There is one thing that must be taken into account when listening to Andromeda. They sound one hell of a lot like Dream Theater. Seriously, the comparisons are almost innumerable. The band members all seem to be prodigiously talented, like Dream Theater. Their singer, while he can definitely sing, is pretty uninspired, like Dream Theater. And finally, they always seem to fall into the trap of going into wanky, show boating instrumental sections, but not exactly similar to Dream Theater. The thing with Dream Theater is that they’re just boring when they get into that mode, which is quite frequent. While Andromeda can get caught up with this too, they seem to be more occupied with writing enjoyable songs than showing off how well they can play, and that is the crucial difference.

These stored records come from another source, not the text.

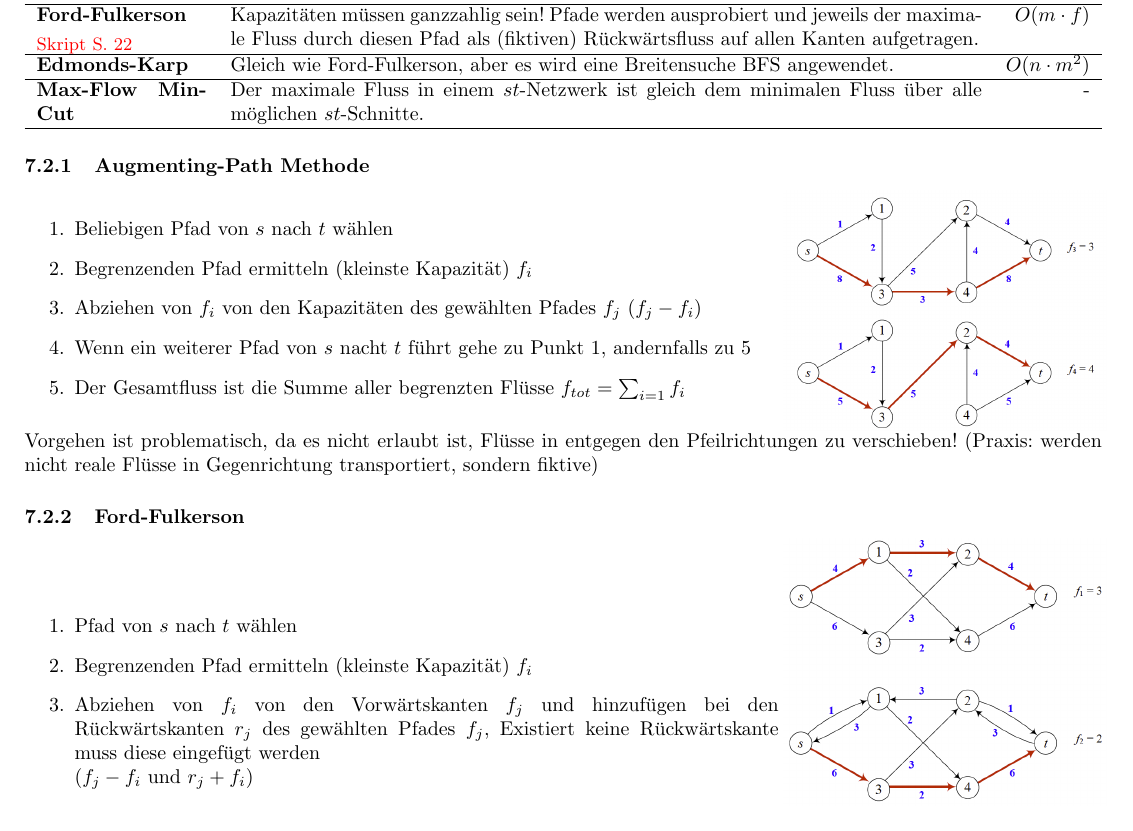
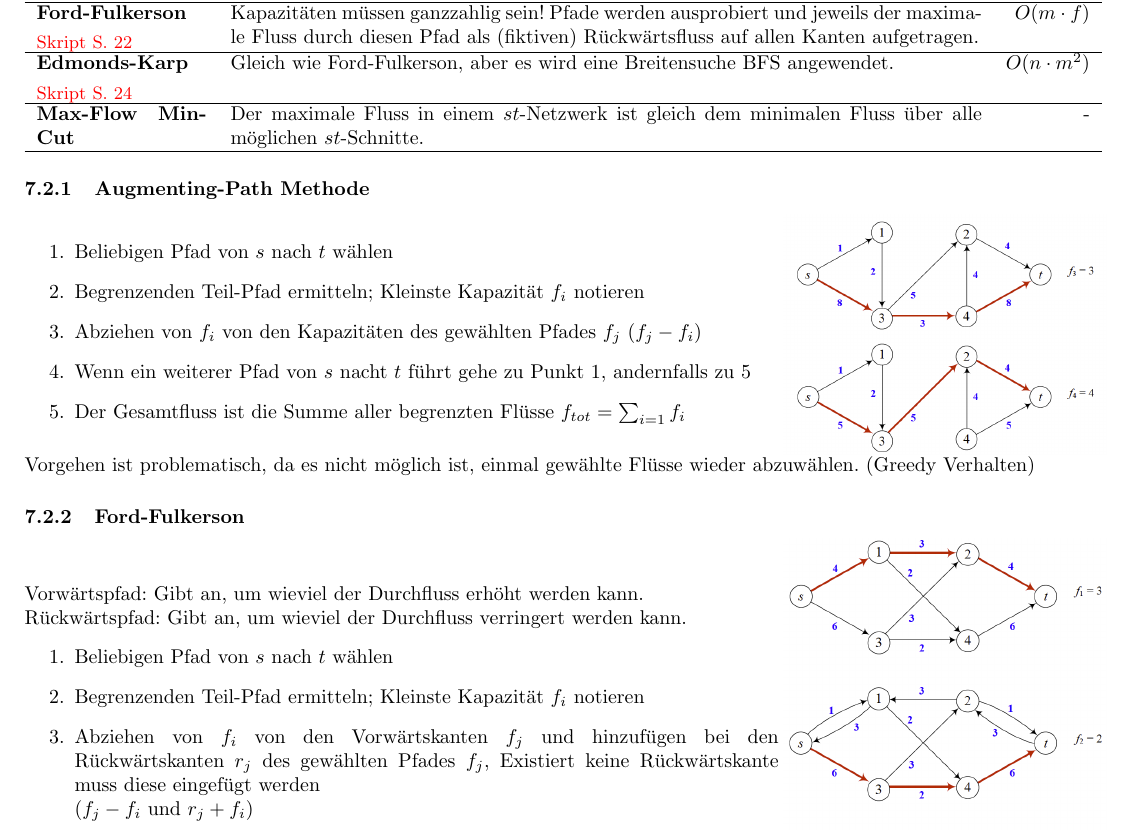
Before and after one commit to HSR-Stud/Optimiz, a LaTeX document (Optimization.tex, which reads Content/Graphen/Graphen.tex): part of page 18 of 23, cut so that both start at the same text. Compiled offline with pdfLaTeX.

Commit message:
Ergänzungen zu Maxflow

```diff
--- a/Content/Graphen/Graphen.tex
+++ b/Content/Graphen/Graphen.tex
@@ -298,7 +298,7 @@ Begrenzungen durch Einführen von zusätzlichen Knoten.
         & Kapazitäten müssen ganzzahlig sein! Pfade werden ausprobiert und jeweils der maximale Fluss durch diesen Pfad als (fiktiven) Rückwärtsfluss auf allen Kanten aufgetragen.
         & $O(m \cdot f)$\\
       \hline
-      \textbf{Edmonds-Karp}
+      \textbf{Edmonds-Karp} \skript{24}
         & Gleich wie Ford-Fulkerson, aber es wird eine Breitensuche BFS angewendet.
         & $O(n\cdot m^2)$\\
       \hline
@@ -314,7 +314,7 @@ Begrenzungen durch Einführen von zusätzlichen Knoten.
 \begin{minipage}{0.7\textwidth}
 	\begin{enumerate}
 		\item Beliebigen Pfad von $s$ nach $t$ wählen
-		\item Begrenzenden Pfad ermitteln (kleinste Kapazität) $f_i$
+		\item Begrenzenden Teil-Pfad ermitteln; Kleinste Kapazität $f_i$ notieren
 		\item Abziehen von $f_i$ von den Kapazitäten des gewählten Pfades $f_j$ ($f_j-f_i$)
 		\item Wenn ein weiterer Pfad von $s$ nacht $t$ führt gehe zu  Punkt 1, andernfalls zu 5
 		\item Der Gesamtfluss ist die Summe aller begrenzten Flüsse $f_{tot} = \sum_{i=1} f_i$
@@ -325,15 +325,16 @@ Begrenzungen durch Einführen von zusätzlichen Knoten.
 \end{minipage}
 
 
-Vorgehen ist problematisch, da es nicht erlaubt ist, Flüsse in entgegen den Pfeilrichtungen zu verschieben! (Praxis: werden nicht reale Flüsse in Gegenrichtung transportiert, sondern fiktive)
+Vorgehen ist problematisch, da es nicht möglich ist, einmal gewählte Flüsse wieder abzuwählen. (Greedy Verhalten)
 
 
 \subsubsection{Ford-Fulkerson}
-
 \begin{minipage}{0.7\textwidth}
+Vorwärtspfad: Gibt an, um wieviel der Durchfluss erhöht werden kann.\\
+Rückwärtspfad: Gibt an, um wieviel der Durchfluss verringert werden kann.
 	\begin{enumerate}
-		\item Pfad von $s$ nach $t$ wählen
-		\item Begrenzenden Pfad ermitteln (kleinste Kapazität) $f_i$
+		\item Beliebigen Pfad von $s$ nach $t$ wählen
+		\item Begrenzenden Teil-Pfad ermitteln; Kleinste Kapazität $f_i$ notieren
 		\item Abziehen von $f_i$ von den Vorwärtskanten $f_j$ und hinzufügen bei den Rückwärtskanten $r_j$ des gewählten Pfades $f_j$, Existiert keine Rückwärtskante muss diese eingefügt werden\\ ($f_j-f_i$ und $r_j + f_i$)
 		\item Wenn ein weiterer Pfad von $s$ nach $t$ führt gehe zu  Punkt 1, andernfalls zu 5
 		\item Der Gesamtfluss ist die Summe aller begrenzenden Flüsse $f_{tot} = \sum_{i=1} f_i$
```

Johan Reinholdz is a great guitarist. There is no denying it. He pulls some great solos out of his hat on this record, as well as some pretty cool riffs, but he is predominantly a solo performer. It is quite surprising that these guys aren’t famous, because usually in metal circles, guitarists that can shred are held in high esteem (Cross ref: Dimebag). Johan can shred, and he can shred well, but he’s not restricted to it. All the solos on this record are fast and technical, but he’s not cramming in as many notes as possible in the smallest space of time, which I know is a turn off for most people.
If you want to hear the rest of the band’s technicality and skill, you only have to listen to Chameleon Carneval

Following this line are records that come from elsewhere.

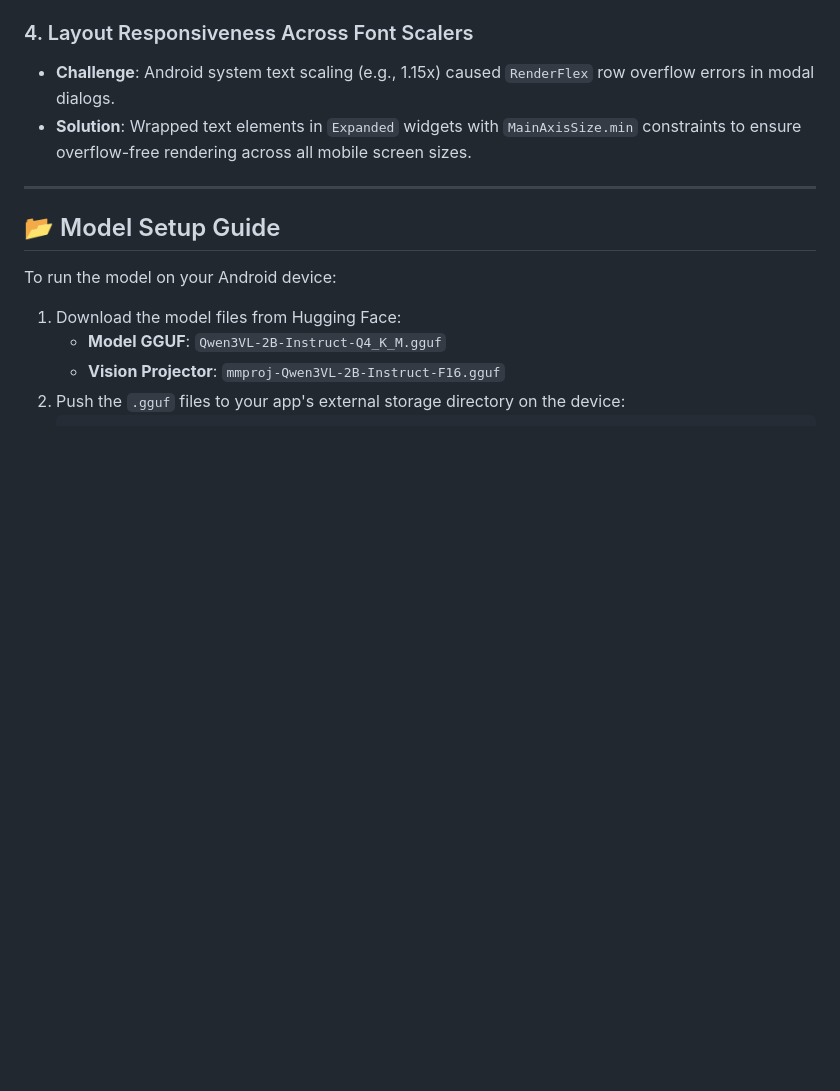
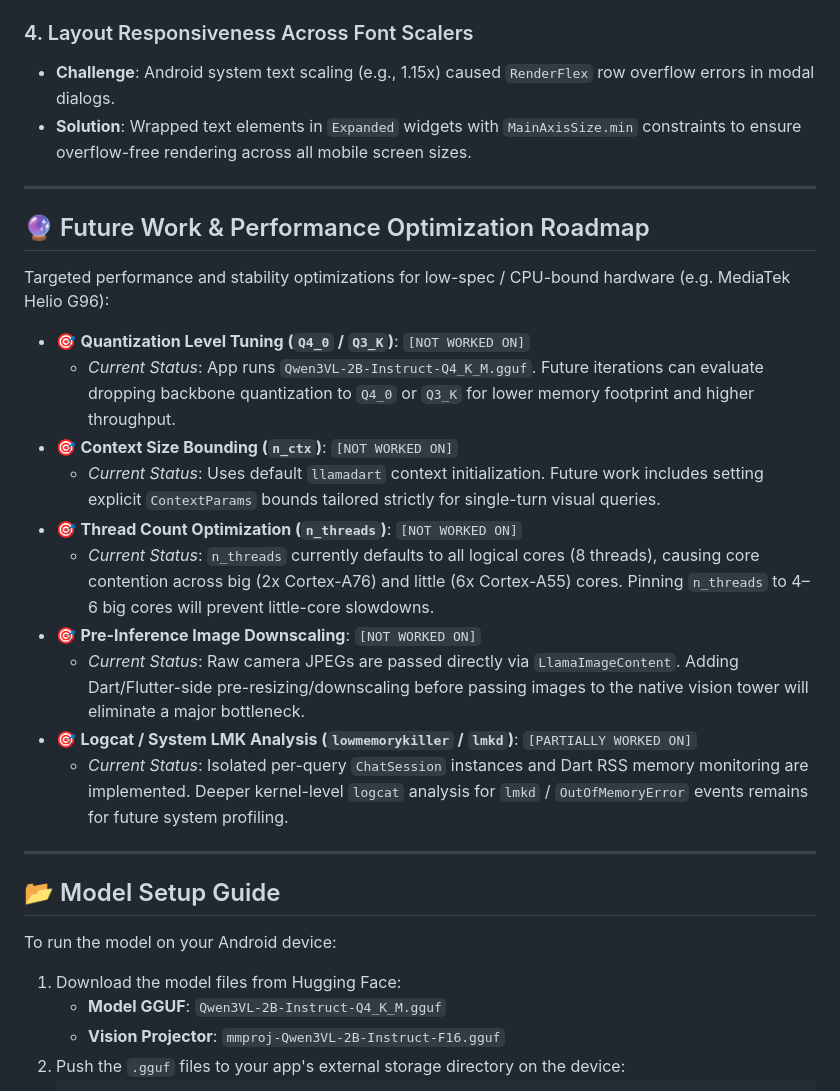
Before and after one commit to assassinaj602/multimodal_Qwen3VL, a Markdown page: README.md, the part around the change. GitHub-like rendering; blank space fills up the shorter version.

Commit message:
docs: add future work & performance optimization roadmap to README

```diff
--- a/README.md
+++ b/README.md
@@ -53,6 +53,23 @@ An ultra-fast, privacy-first **On-Device Multimodal Vision AI** Flutter applicat
 
 ---
 
+## 🔮 Future Work & Performance Optimization Roadmap
+
+Targeted performance and stability optimizations for low-spec / CPU-bound hardware (e.g. MediaTek Helio G96):
+
+- 🎯 **Quantization Level Tuning (`Q4_0` / `Q3_K`)**: `[NOT WORKED ON]`
+  - *Current Status*: App runs `Qwen3VL-2B-Instruct-Q4_K_M.gguf`. Future iterations can evaluate dropping backbone quantization to `Q4_0` or `Q3_K` for lower memory footprint and higher throughput.
+- 🎯 **Context Size Bounding (`n_ctx`)**: `[NOT WORKED ON]`
+  - *Current Status*: Uses default `llamadart` context initialization. Future work includes setting explicit `ContextParams` bounds tailored strictly for single-turn visual queries.
+- 🎯 **Thread Count Optimization (`n_threads`)**: `[NOT WORKED ON]`
+  - *Current Status*: `n_threads` currently defaults to all logical cores (8 threads), causing core contention across big (2x Cortex-A76) and little (6x Cortex-A55) cores. Pinning `n_threads` to 4–6 big cores will prevent little-core slowdowns.
+- 🎯 **Pre-Inference Image Downscaling**: `[NOT WORKED ON]`
+  - *Current Status*: Raw camera JPEGs are passed directly via `LlamaImageContent`. Adding Dart/Flutter-side pre-resizing/downscaling before passing images to the native vision tower will eliminate a major bottleneck.
+- 🎯 **Logcat / System LMK Analysis (`lowmemorykiller` / `lmkd`)**: `[PARTIALLY WORKED ON]`
+  - *Current Status*: Isolated per-query `ChatSession` instances and Dart RSS memory monitoring are implemented. Deeper kernel-level `logcat` analysis for `lmkd` / `OutOfMemoryError` events remains for future system profiling.
+
+---
+
 ## 📂 Model Setup Guide
 
 To run the model on your Android device:
```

. It’s the only instrumental track on the album and the only one where they all just hit Dream Theater mode. Of course, the main focus is on the guitar and the keyboard. The other instruments aren’t as noteworthy unfortunately. Thomas Lejon is a good drummer, with some interesting patterns and the odd interesting section, but he’s far too low in the mix to be truly great. On the single solitary drum solo on the whole record on Chameleon Carneval
, all the hits just bleed together, which is a shame because it sounds like it could have been great if the producers appreciated it more. Similarly, the bass is almost inaudible throughout the entire record but what you do hear is good playing with nice lines, but you really have to listen for them.
Unfortunately, as with Dream Theater, the vocalist is the weakest link. I was struck on my first listen on just how similar this guy is to James LaBrie. They’ve got the same tone, the same weaknesses and seemingly the same strengths. Lawrence Mackrory can definitely sing well, as he proves towards the end of Crescendo Of Thoughts
and In The Deepest Of Waters
. It’s frustrating listening to someone with talent when they’re not using it. His vocals just sound highly unnecessary and tacked on, which isn’t very surprising considering he was just a session singer and not a fulltime member of the band. This laziness also shows through with the lyrical content. Take this sample from the title track: This is the written word / This is who I am / This is the extension of the wish; Conviction will blossom / As failure laughs in my face
. Some people out there may think that’s poetry, but I wouldn’t agree; they’re clichéd and meaningless.
Another criticism is the manner in which all these songs bleed into each other. They are all so similar in structure and content that it’s hard to distinguish each song. While this may work on some records, such as Between The Buried And Me’s Colors
, it fails on this album.
So for a general synopsis, this album goes like this: Good guitar, potentially good drumming, lacklustre singing and very similar song structures. If guitar virtuosos float your boat then you would probably enjoy this for the most part but otherwise, I wouldn’t recommend buying this album unless you’re really keen on the band.